Facts from Career Potential, Special for US Daily Review
A carpenter would never show up at a construction site with only a hammer. An artist would never apply for a design position without showing a complete portfolio. So why is it that most job seekers use only their resume as the cornerstone of their search?
Ford R. Myers, Career Coach, Speaker and Author of “Get The Job You Want, Even When No One’s Hiring,” (John Wiley & Sons, 2009, www.GetTheJobBook.com), says, “Job seekers over-emphasize the resume because their other ‘tools’ are weak or nonexistent. But the resume should actually be one of your least used job-seeking tools! Unfortunately, most people don’t know what these other tools are or how to use them.”
Myers claims that by integrating the following 10 elements into one’s job search “tool kit” – and not relying solely on the resume – job seekers can add power, professionalism and flexibility to their efforts.
1. Written accomplishments. Write five or six stories about work-related tasks that made you proud. Describe the challenge or problem, your specific actions, and the positive results you produced.
2. Verbal statements. Prepare and practice a “15-second commercial” about who you are professionally, the industries you’ve served, and the particular strengths you can contribute to a new employer. You’ll also need a brief statement describing the circumstances by which you left your last position.
3. Professional biography. Write a one-page narrative of your career in the third person, including a bullet list of the tangible results you have achieved. This is no time to be shy, so make it sound impressive!
4. Target company list. Make a wish list of adjectives that describe your ideal employer, such as size, location, industry, culture, and environment. Then research specific organizations that meet those criteria. Finally, network your way in to meet with the hiring managers (not Human Resources) at these companies.
5. Contact list. Compile a list of all of the people you know personally and professionally. Yes, all of them. Remember that approximately 80% of new opportunities are secured through networking.

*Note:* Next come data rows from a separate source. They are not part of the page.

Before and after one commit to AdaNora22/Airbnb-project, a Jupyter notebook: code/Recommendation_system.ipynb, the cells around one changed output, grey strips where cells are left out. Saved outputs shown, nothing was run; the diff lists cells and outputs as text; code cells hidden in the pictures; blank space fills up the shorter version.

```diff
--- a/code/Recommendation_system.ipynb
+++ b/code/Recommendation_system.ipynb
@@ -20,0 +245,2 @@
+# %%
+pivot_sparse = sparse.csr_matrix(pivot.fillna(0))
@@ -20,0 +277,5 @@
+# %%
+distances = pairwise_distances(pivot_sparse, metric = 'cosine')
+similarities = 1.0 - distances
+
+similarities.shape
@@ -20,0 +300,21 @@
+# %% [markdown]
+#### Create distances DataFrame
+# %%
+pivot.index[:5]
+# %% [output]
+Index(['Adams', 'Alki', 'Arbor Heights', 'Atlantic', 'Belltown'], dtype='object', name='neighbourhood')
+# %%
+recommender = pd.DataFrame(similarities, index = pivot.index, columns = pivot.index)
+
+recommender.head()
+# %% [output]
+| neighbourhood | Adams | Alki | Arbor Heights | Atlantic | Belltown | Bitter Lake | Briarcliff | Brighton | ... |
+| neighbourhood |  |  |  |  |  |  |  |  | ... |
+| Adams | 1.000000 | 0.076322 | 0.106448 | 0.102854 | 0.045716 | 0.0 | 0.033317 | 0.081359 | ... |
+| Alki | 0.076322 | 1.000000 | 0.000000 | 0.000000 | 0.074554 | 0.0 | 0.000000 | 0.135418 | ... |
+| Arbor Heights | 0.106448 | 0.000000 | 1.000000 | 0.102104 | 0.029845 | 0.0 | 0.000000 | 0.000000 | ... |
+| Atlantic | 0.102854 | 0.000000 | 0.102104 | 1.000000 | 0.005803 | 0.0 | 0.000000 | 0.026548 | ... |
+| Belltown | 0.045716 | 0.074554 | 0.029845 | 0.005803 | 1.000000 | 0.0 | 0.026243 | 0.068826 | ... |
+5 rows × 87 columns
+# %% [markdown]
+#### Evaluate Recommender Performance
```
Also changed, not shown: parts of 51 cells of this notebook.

6. Professional references. List colleagues who would sing your praises if asked about you. Contact each of them, and get approval to use their names on your list of references.

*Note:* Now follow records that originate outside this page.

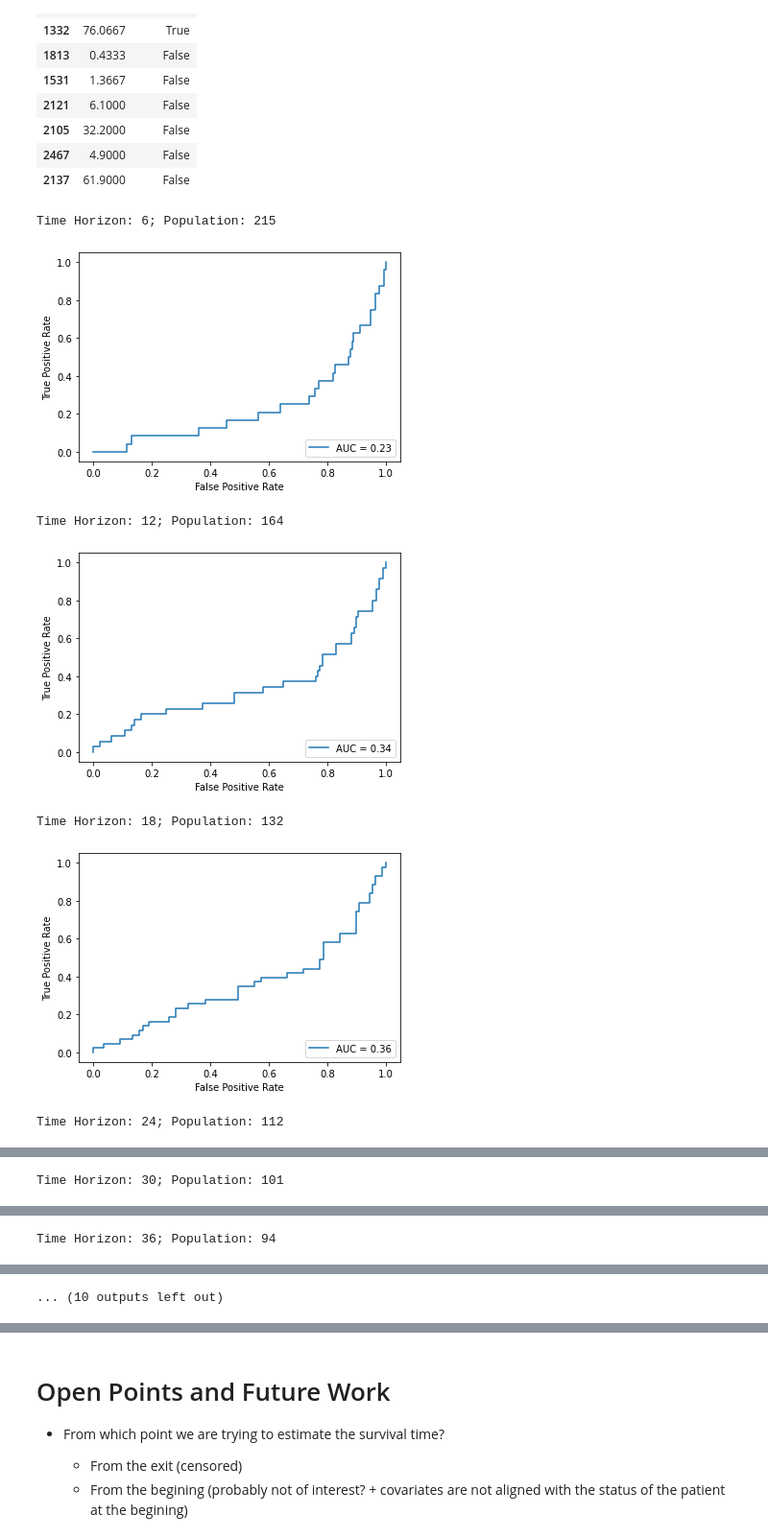
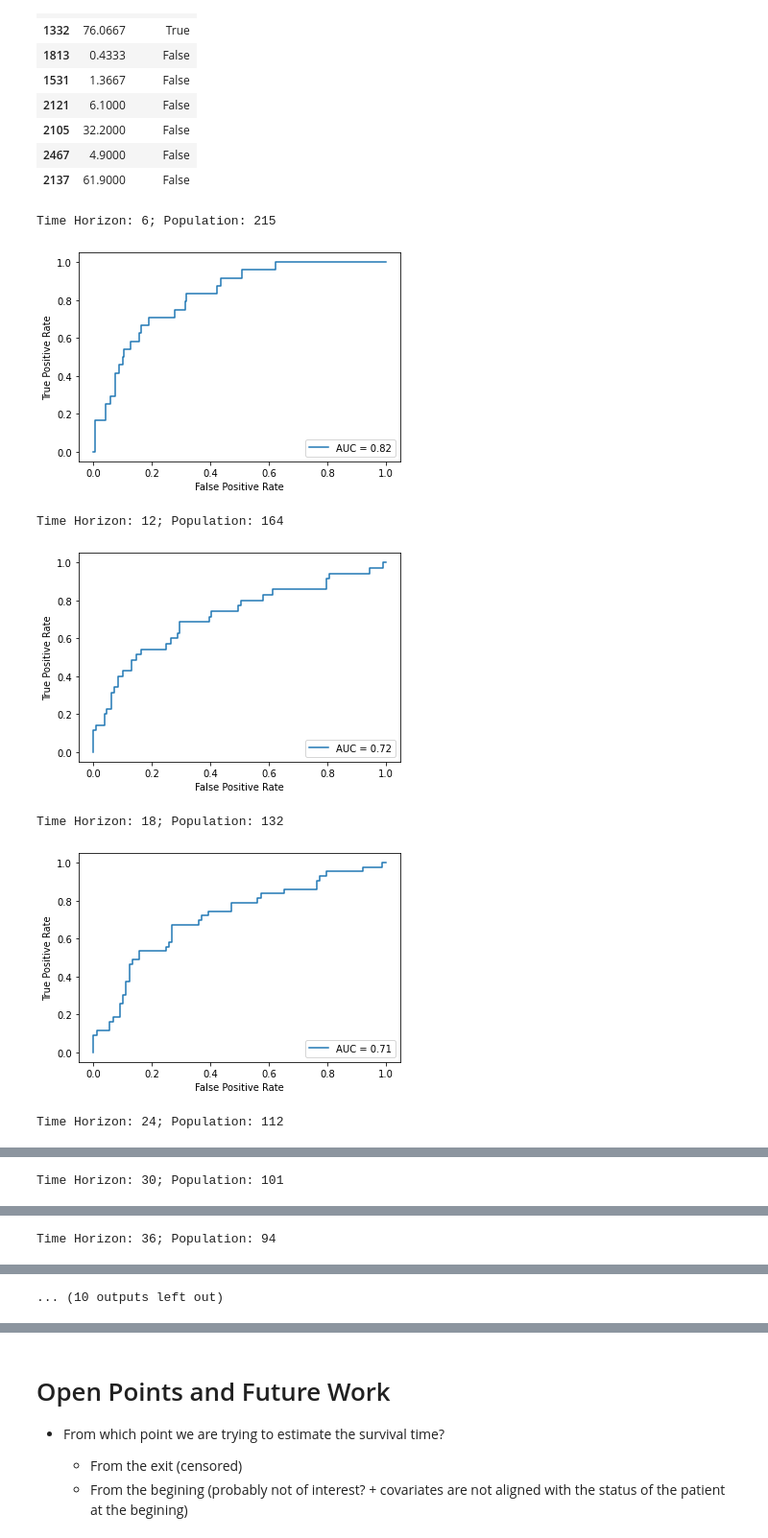
Before and after one commit to LIA-UniBo/Liver_transplant, a Jupyter notebook: Survival_Before_Transplant.ipynb, the cells around one changed output, grey strips where cells are left out. Shown: that part at 96% size. Cells and saved outputs as stored; diff of their text form; code cells hidden in the pictures.

```diff
--- a/Survival_Before_Transplant.ipynb
+++ b/Survival_Before_Transplant.ipynb
@@ -331,7 +331,7 @@ from sklearn.metrics import precision_recall_fscore_support, RocCurveDisplay, au
 logits = model.predict(X_test).ravel()
 p = 1 - expit(logits)
 #y_pred = nbinom.rvs(1, p, size=len(p), random_state=42)
-y_pred = 1 - nbinom.cdf(TIME_HORIZON, 1, p)
+y_pred = nbinom.cdf(TIME_HORIZON, 1, p)
 #y_pred = np.where(y_pred <= 60, 1, 0)
 
 fpr, tpr, thresholds = metrics.roc_curve(y_test['censored'], y_pred, pos_label=1)
@@ -372,37 +372,37 @@ horizons = np.arange(6, 70, 6)
 
 for h in horizons:
     X_test_h = X_test.copy()
     y_test_h = y_test.copy()
 
     for index, row in y_test_h.iterrows():
         if h >= row['WTL'] and row['censored'] == 1:
             # threshold higher or equal to TOS and patient deceased
             y_test_h.at[index, 'censored'] = 0
         elif h > row['WTL'] and row['censored'] == 0:
             # threshold higher than TOS and we do not know if the patient is alive or dead
             # therefore we drop the row
             y_test_h.drop(index, axis=0, inplace=True)
             X_test_h.drop(index, axis=0, inplace=True)
         elif h < row['WTL']:
             # patient is still alive
             y_test_h.at[index, 'censored'] = 1
 
     logits = model.predict(X_test_h).ravel()
     p = 1 - expit(logits)
     #y_pred = nbinom.rvs(1, p, size=len(p), random_state=42)
-    y_pred = 1 - nbinom.cdf(h, 1, p)
+    y_pred = nbinom.cdf(h, 1, p)
     #y_pred = np.where(y_pred <= 60, 1, 0)
 
     fpr, tpr, thresholds = metrics.roc_curve(~y_test_h['censored'], y_pred, pos_label=1)
 
     print('Time Horizon: ' + str(h) + '; Population: ' + str(len(y_test_h)))
     roc_display = RocCurveDisplay(fpr=fpr, tpr=tpr, roc_auc=auc(fpr, tpr)).plot()
     plt.show()
 # %% [output]
 Time Horizon: 6; Population: 215
-[figure, old version]
+[figure, new version]
 Time Horizon: 12; Population: 164
-[figure, old version]
+[figure, new version]
 Time Horizon: 18; Population: 132
-[figure, old version]
+[figure, new version]
 Time Horizon: 24; Population: 112
```
Also changed, not shown: parts of 7 cells of this notebook.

7. Letters of recommendation. Request letters from four or five respected business associates, printed on their company letterhead. These individuals could be superiors, subordinates, peers, suppliers, clients, etc.
8. Networking Agenda. People often find it difficult to get started with their networking usually because they feel nervous or afraid of making a mistake. The best way to avoid this problem is to learn the specific steps (the agenda) of a networking discussion – how it flows, what to say, what to expect, how to react to the other person’s comments, etc.

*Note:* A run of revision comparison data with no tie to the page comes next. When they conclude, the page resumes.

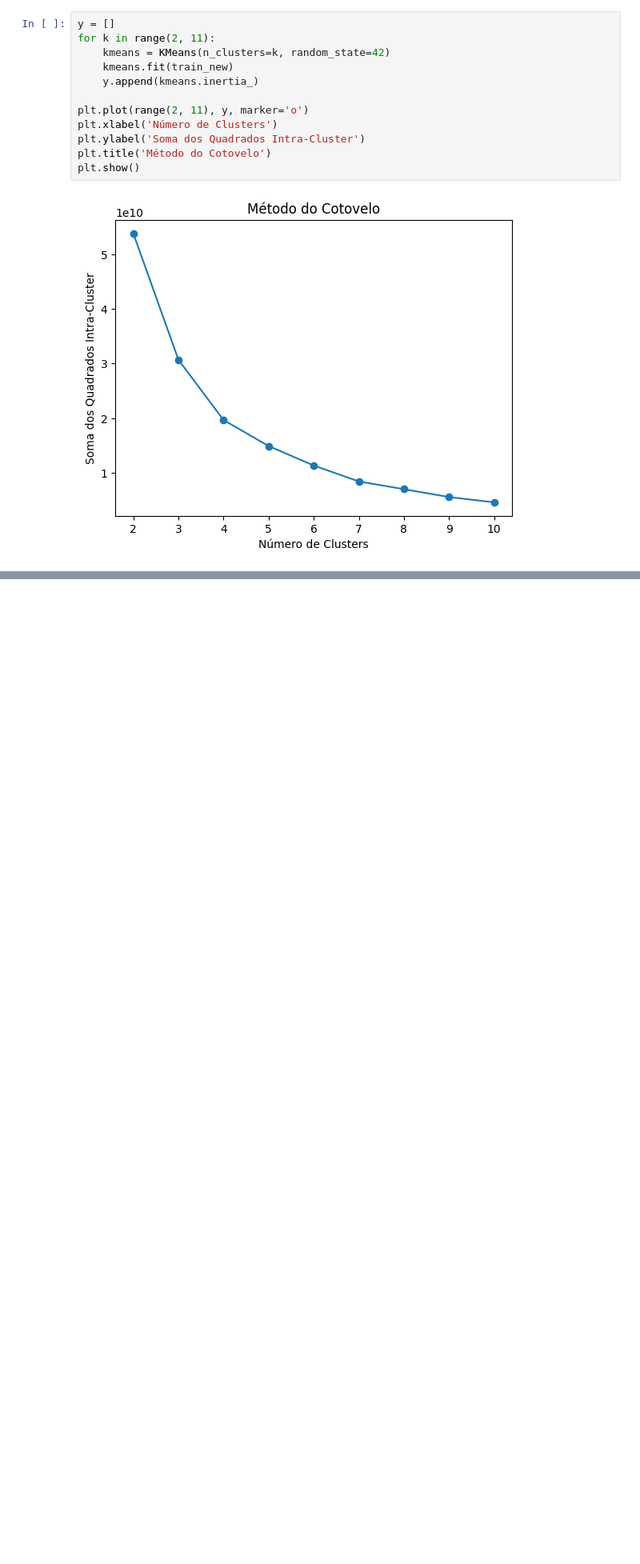
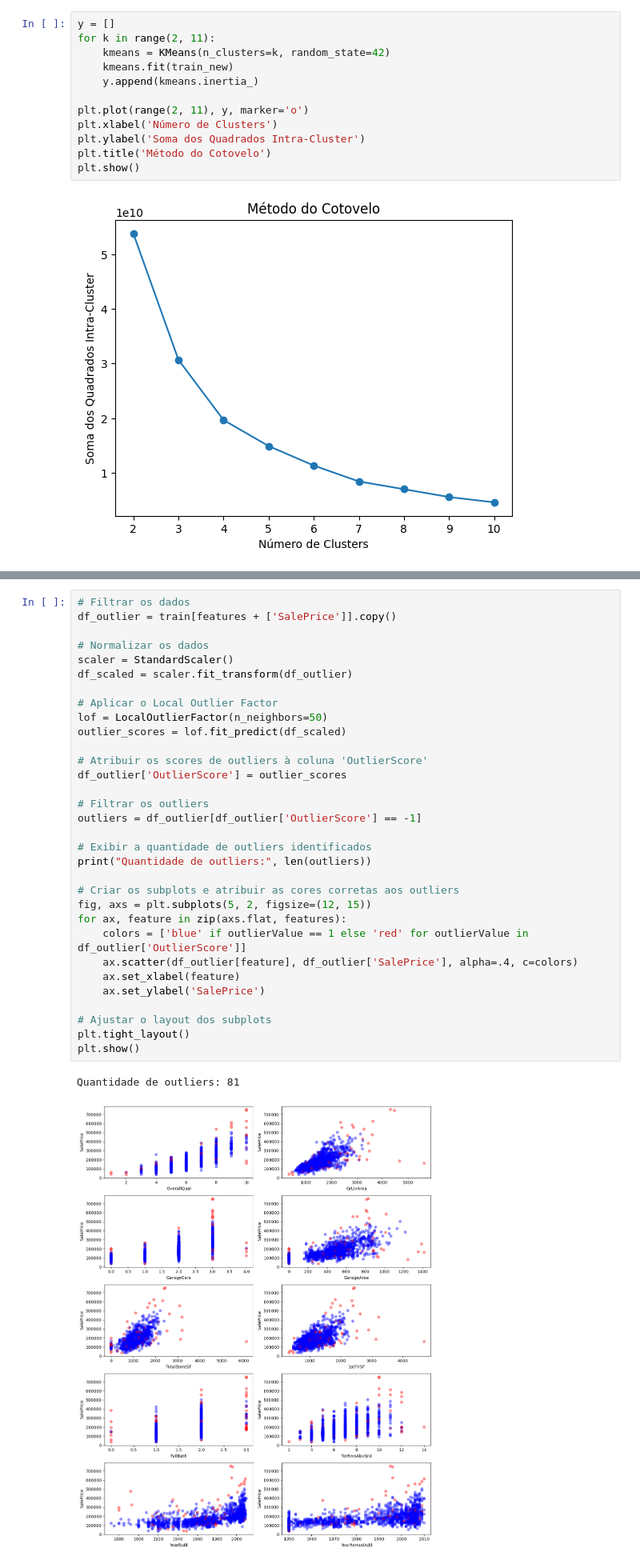
Before and after one commit to DanielMarinhoFerreira/C3, a Jupyter notebook: Avaliacao_-_C3.ipynb, the cells around one changed output, grey strips where cells are left out. Shown at 80% size. Cells and saved outputs as stored; diff of their text form; blank space fills up the shorter version.

Commit message:
correções
outliers implementado

```diff
--- a/Avaliacao_-_C3.ipynb
+++ b/Avaliacao_-_C3.ipynb
@@ -369,0 +422,35 @@ plt.show()
+# %%
+# Filtrar os dados
+df_outlier = train[features + ['SalePrice']].copy()
+
+# Normalizar os dados
+scaler = StandardScaler()
+df_scaled = scaler.fit_transform(df_outlier)
+
+# Aplicar o Local Outlier Factor
+lof = LocalOutlierFactor(n_neighbors=50)
+outlier_scores = lof.fit_predict(df_scaled)
+
+# Atribuir os scores de outliers à coluna 'OutlierScore'
+df_outlier['OutlierScore'] = outlier_scores
+
+# Filtrar os outliers
+outliers = df_outlier[df_outlier['OutlierScore'] == -1]
+
+# Exibir a quantidade de outliers identificados
+print("Quantidade de outliers:", len(outliers))
+
+# Criar os subplots e atribuir as cores corretas aos outliers
+fig, axs = plt.subplots(5, 2, figsize=(12, 15))
+for ax, feature in zip(axs.flat, features):
+    colors = ['blue' if outlierValue == 1 else 'red' for outlierValue in df_outlier['OutlierScore']]
+    ax.scatter(df_outlier[feature], df_outlier['SalePrice'], alpha=.4, c=colors)
+    ax.set_xlabel(feature)
+    ax.set_ylabel('SalePrice')
+
+# Ajustar o layout dos subplots
+plt.tight_layout()
+plt.show()
+# %% [output]
+Quantidade de outliers: 81
+[figure, added]
```
Also changed, not shown: parts of 6 cells of this notebook.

9. Tracking system. Keep a detailed, hard copy record of your job search activities, including phone calls, networking meetings, interviews, letters, correspondence, etc. This is vital for planning follow-up steps and assessing your performance week-to-week.
10. Resume. It’s last on the list, but still indispensable. Include not only your job responsibilities for each position, but also your accomplishment statements. Be sure the final resume is carefully edited and succinct (no more than two pages), with a layout that is easy for the eye to follow.
Myers’s adds, “It may take some time to produce these documents and to learn how to use them effectively, but it will be worth it. Building a satisfying career is much easier when you have the right tools.”
Ford R. Myers is President of Career Potential, LLC. His firm helps clients take charge of their careers, create the work they love, and earn what they deserve! Ford has held senior consulting positions at three of the nation’s largest career service firms. His articles and interviews have appeared in many national magazines and newspapers, and he has conducted presentations at numerous companies, associations and universities. In addition, Ford has been a frequent guest on television and radio programs across the country. He is author of Get the Job You Want, Even When No One’s Hiring. More information is available at: http://www.getthejobbook.com and http://www.careerpotential.com.